Multi-repository build plans with Atlassian Bamboo

There are two ways to combine multiple repositories in an Atlassian Bamboo build plan. One, you add all the required repositories to the build plan, which implies that one repository becomes the main repository. Two, you chose a main repository and include the other repositories as Git submodules in the main repository. Both approaches have downsides due to limitations in Bamboo and Git. But, with the workaround described in this post, the second approach works best for me.

Multi-repository build limitations

The first approach mentioned above, where all required repositories are added to the Bamboo build plan, has a serious limitation. Automatic builds or custom builds for specific commits only relates to the main repository, which implies that the build will be based on the head of the master (or a selected branch when adding the repository) of all the other included repositories. In other words, you cannot specify the commits to be used in a custom build for other than the main repository. Also, changes to any of the non-main repositories are not automatically detected and scheduled for a new build by Bamboo.

The second approach relies on Git submodules, a feature that probably should be avoided. Bamboo does in principle support this feature, but in practice it is problematic. The main problem is a long standing issue that the access credentials used for checking out the main repository is not used when updating the submodule(s). Therefore, Bamboo requires you to upload and configure SSH keys (or other access credentials) on each Bamboo Agent for the agent to gain access to the submodule repositories. Uploading credentials to the agent server can be done as a task in a build job before checking out the source code, as shown below, but it may go against the security policy of your company to expose the key text directly in the Bamboo build plan interface. Another problem with the submodule approach, is that it requires you to create build jobs that performs automatic commits to the main repository each time a submodule is updated, otherwise Bamboo will not detect changes to the submodules of the main repository.

Give the agent access

If you chose to use the Git submodules approach you need to provide the agent with access to the submodules. Here follows scripts to include as tasks in the build plan for copying an SSH private key to the Agent server. The Atlassian documentation provides details on how to provide credentials for submodule access via HTTPS
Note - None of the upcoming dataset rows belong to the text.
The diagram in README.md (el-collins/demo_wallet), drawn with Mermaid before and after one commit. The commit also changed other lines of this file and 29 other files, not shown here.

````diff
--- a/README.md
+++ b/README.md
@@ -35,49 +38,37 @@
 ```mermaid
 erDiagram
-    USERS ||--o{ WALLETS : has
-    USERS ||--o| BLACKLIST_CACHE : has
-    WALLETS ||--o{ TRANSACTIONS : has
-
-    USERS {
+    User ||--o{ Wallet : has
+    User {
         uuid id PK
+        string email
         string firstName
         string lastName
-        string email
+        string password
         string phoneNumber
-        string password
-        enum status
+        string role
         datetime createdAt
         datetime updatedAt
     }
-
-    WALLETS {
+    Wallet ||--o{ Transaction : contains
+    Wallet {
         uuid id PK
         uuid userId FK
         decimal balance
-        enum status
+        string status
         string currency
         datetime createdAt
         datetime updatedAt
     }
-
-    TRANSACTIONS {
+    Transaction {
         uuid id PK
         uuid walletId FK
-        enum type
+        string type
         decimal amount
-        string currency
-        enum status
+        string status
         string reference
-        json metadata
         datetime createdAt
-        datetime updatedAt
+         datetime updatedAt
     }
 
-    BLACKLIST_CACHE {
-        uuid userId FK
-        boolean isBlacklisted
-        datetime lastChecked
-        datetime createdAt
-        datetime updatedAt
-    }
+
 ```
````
mkdir -p ~/.ssh
chmod 0700 ~/.ssh
rm -f ~/.ssh/id_rsa
cat <<EOT >~/.ssh/id_rsa
chmod 0600 ~/.ssh/id_rsa



@echo off

if exist "%USERPROFILE%" (
if not exist "%USERPROFILE%\.ssh" mkdir "%USERPROFILE%\.ssh"
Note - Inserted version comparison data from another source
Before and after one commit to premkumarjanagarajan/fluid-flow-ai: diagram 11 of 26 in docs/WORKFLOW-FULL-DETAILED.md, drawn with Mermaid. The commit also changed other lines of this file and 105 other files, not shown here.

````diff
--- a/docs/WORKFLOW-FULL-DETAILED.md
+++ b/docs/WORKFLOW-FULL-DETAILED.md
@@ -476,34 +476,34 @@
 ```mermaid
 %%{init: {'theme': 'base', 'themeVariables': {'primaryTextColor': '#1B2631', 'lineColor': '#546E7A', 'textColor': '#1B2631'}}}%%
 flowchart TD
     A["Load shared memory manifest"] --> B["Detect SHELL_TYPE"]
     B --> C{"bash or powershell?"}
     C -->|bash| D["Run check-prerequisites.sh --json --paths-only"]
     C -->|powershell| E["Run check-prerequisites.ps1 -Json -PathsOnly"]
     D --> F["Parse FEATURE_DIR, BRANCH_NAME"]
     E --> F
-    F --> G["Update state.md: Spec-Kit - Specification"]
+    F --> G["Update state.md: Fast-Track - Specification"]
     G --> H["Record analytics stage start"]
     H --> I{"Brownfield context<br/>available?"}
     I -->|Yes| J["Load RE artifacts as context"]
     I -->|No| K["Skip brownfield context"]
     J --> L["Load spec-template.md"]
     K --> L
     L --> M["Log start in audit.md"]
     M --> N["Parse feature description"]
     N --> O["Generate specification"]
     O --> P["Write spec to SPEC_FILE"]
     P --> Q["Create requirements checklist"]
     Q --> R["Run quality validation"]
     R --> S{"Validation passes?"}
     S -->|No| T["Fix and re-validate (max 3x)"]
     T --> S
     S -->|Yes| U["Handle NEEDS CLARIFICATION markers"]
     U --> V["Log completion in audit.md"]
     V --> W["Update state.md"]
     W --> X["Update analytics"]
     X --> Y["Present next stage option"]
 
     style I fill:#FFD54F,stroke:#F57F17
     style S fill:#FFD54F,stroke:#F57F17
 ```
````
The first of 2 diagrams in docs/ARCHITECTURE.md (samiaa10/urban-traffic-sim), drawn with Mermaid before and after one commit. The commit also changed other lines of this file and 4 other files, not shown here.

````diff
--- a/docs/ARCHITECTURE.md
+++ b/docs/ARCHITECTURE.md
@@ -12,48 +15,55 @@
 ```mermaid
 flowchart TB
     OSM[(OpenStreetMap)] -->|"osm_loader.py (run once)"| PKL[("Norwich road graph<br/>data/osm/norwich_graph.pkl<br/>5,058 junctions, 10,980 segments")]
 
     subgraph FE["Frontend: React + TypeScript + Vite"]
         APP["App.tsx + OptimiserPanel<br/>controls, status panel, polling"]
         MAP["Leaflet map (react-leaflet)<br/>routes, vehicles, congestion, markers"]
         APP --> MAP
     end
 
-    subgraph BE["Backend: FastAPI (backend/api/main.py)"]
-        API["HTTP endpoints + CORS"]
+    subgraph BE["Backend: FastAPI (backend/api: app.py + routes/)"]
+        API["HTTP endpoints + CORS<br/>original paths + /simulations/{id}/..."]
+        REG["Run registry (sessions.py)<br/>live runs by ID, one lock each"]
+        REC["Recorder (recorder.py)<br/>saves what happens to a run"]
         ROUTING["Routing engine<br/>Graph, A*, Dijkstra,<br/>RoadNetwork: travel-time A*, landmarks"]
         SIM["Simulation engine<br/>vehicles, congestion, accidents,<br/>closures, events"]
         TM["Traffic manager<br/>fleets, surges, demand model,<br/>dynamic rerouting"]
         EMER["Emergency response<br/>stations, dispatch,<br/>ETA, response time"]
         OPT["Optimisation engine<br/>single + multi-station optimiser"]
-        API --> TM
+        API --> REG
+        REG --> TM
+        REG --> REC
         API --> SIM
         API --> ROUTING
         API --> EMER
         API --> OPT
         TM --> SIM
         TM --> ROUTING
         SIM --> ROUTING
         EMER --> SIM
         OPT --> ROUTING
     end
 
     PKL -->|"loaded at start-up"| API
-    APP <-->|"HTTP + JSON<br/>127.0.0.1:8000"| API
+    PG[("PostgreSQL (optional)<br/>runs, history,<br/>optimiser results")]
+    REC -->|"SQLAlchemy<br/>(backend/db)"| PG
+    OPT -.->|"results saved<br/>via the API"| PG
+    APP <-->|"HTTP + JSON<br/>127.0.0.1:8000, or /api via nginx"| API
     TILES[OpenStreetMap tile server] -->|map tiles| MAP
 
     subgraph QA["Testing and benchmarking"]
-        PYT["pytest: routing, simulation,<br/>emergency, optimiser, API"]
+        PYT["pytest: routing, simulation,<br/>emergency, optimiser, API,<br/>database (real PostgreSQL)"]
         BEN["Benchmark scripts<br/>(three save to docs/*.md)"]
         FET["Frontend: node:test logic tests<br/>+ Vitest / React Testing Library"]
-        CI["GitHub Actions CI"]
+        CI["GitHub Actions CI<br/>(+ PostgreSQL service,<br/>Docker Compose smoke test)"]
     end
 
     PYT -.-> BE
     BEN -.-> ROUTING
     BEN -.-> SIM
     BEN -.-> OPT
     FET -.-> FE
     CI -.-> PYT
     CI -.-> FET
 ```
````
call :data1 >"%USERPROFILE%\.ssh\id_rsa"

exit /b

echo -----BEGIN RSA PRIVATE KEY-----
echo ...
echo -----END RSA PRIVATE KEY-----

exit /b
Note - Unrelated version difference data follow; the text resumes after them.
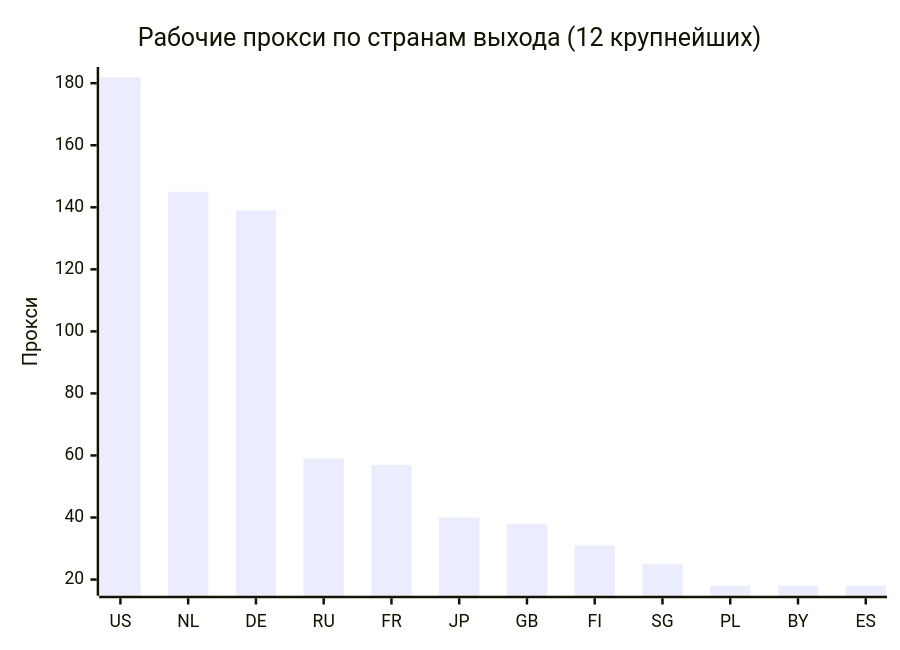
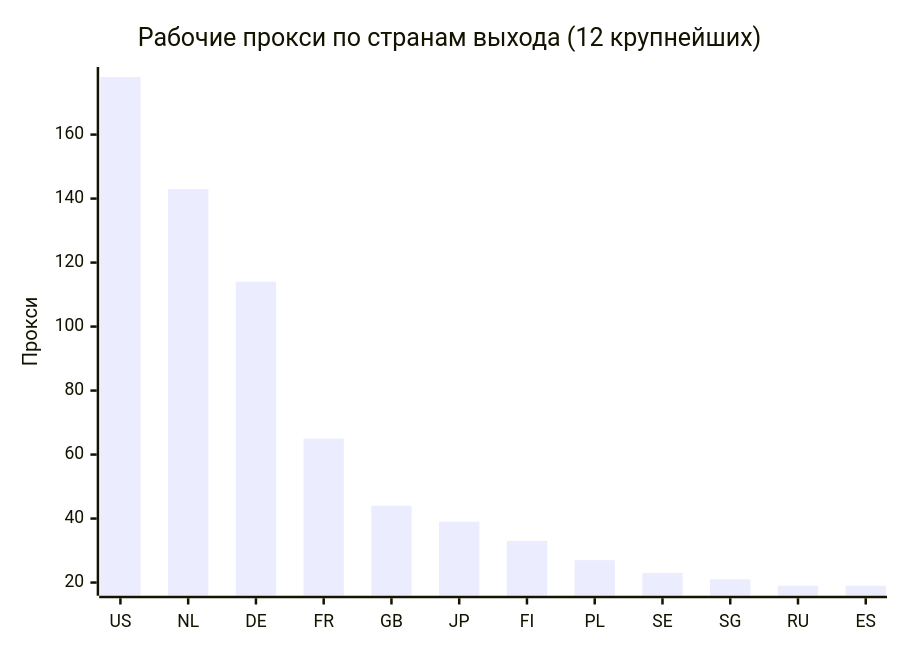
One commit to rvvg/proxy-subs changed the second of 4 diagrams in README.md. Above: the diagram before and after it, drawn with Mermaid. The commit also changed other lines of this file and 50 other files, not shown here.

````diff
--- a/README.md
+++ b/README.md
@@ -127,7 +133,7 @@
 ```mermaid
 xychart-beta
     title "Рабочие прокси по странам выхода (12 крупнейших)"
-    x-axis ["US", "NL", "DE", "RU", "FR", "JP", "GB", "FI", "SG", "PL", "BY", "ES"]
+    x-axis ["US", "NL", "DE", "FR", "GB", "JP", "FI", "PL", "SE", "SG", "RU", "ES"]
     y-axis "Прокси"
-    bar [182, 145, 139, 59, 57, 40, 38, 31, 25, 18, 18, 18]
+    bar [178, 143, 114, 65, 44, 39, 33, 27, 23, 21, 19, 19]
 ```
````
Bonus: An alternativ approach

There is an alternative way to construct a project that requires code from multiple "sub" repositories, which involves copying all the code to a single repository. Hence, the main repository consolidates code from all the other repositories. So, instead of including repositories as Git submodule directories, you copy the code of each repository into subdirectories of the main repository. You have to repeat this process (manually or automatically) for each update (or major revision) of the "sub" repositories. This approach is somewhat equivalent to the submodule approach, but it bypasses some of the downsides of using Git submodules.

In the end, I found that the submodule approach works fine for me (when uploading credentials to the Agent server), but your mileage may vary.